Pretty boring, right? Given the number of times you've seen video of people being arrested in this country, doesn't it feel like something's missing? This is a potential triple-murderer! Where are the drawn guns? Where's the SWAT team? Where's the body armor? Where are the tasers? Where's the battering ram through the front door? Why is no one crashing through the windows?

My, who knew the police could be so cordial. They almost look like they're sorry for bothering him. They had to cuff him, but they're careful not to embarrass him by taking him outside shirtless. And to top it off, they manage to get him in the back seat of a squad car without slamming his head against the frame of the car. I didn't even know that was possible!
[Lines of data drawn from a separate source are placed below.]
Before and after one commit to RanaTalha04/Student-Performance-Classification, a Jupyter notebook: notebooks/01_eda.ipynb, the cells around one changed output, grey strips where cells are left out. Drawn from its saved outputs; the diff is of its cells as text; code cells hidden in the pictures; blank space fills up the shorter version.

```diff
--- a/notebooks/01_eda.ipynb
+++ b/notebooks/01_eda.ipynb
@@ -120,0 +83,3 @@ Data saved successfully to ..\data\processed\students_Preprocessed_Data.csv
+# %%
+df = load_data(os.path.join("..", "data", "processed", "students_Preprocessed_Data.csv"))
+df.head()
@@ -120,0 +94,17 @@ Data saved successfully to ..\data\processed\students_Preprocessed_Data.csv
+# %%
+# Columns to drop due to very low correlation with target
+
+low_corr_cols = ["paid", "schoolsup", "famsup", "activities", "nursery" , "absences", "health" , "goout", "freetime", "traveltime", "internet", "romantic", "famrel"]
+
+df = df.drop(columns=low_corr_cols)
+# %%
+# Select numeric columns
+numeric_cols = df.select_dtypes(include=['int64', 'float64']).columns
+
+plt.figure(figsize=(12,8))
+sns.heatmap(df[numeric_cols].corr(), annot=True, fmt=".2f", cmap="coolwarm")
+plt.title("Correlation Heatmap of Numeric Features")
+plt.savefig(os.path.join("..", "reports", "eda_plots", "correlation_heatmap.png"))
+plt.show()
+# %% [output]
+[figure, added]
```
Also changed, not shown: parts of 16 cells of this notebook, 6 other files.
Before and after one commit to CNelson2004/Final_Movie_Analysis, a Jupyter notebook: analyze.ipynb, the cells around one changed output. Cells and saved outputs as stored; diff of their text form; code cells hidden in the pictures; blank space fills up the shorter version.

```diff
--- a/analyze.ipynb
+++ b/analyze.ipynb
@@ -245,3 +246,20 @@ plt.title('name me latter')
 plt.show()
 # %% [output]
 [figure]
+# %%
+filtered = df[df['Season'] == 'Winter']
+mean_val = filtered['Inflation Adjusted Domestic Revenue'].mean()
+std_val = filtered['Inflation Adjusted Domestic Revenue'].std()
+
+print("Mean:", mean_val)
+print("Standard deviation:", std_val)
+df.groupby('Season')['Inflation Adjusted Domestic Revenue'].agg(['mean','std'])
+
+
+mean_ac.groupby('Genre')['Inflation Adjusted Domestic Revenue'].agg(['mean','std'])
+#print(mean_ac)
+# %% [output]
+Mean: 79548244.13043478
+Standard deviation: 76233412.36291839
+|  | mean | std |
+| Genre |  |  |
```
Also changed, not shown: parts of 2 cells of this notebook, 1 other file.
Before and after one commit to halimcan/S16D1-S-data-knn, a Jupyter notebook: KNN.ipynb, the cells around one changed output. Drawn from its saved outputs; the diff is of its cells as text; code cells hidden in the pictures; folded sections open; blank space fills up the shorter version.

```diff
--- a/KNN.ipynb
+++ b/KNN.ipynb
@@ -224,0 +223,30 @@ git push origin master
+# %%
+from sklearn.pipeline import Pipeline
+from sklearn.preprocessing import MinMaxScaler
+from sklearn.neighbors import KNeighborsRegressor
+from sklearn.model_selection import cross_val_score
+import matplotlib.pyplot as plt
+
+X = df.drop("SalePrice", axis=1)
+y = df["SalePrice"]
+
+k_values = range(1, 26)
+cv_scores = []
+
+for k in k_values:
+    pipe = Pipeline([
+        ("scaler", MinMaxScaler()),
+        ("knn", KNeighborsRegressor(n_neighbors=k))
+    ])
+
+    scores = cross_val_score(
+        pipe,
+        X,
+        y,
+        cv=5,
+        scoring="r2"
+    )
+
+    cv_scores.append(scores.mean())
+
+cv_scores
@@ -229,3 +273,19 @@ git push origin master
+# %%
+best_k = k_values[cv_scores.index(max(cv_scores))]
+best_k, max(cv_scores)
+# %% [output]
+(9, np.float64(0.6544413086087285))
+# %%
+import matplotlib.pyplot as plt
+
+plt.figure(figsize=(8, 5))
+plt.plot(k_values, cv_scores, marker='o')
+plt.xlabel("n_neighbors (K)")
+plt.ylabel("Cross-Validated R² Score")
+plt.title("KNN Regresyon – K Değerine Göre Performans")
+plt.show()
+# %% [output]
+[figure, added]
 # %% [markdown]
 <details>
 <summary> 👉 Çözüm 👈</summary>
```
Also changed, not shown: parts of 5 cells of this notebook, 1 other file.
This is a prime example of the two justice systems that operate side-by-side in the United States, and your income level (with the possible added bonus of celebrity status) determines which one you experience. Frankly, it's bad enough that millionaire traders get this gentle treatment when they're arrested for fraud – at least law enforcement can fall back on the disingenuous excuse that they are non-violent offenders. But in the opinion of the police, Hernandez murdered three people. If ever the "crash through the doors" approach could be justified, it would be here. Wouldn't it be logical to worry that he'd start shooting? And they already know he has destroyed a good bit of evidence (cameras, phones, etc) so time would be of the essence, right?

Instead we see the smoke and tear gas and body armor deployed not only against poorer violent offenders but non-violent ones as well. The great legacy of the War on Drugs – the militarization of American law enforcement – is on full display not for accused killers but for the scourge of marijuana. Aaron Hernandez might be armed to the teeth and have nothing to lose by starting a shootout, but Joe Blow has a shoebox of pills in the hall closet. Better shoot first and ask questions later.

The most likely explanation – that Hernandez's expensive attorneys negotiated a surrender with the police before anything shown in this video – of course remains out of reach for 98% of criminals. The public defender sure as hell isn't going to tell the State Police that it's OK to show up in three-piece suits. We should all be o lucky.

(If you're anything like me, your mind immediately went to Tron Carter from Chappelle's Show in the skit where crack dealers get the same treatment from the police as white collars)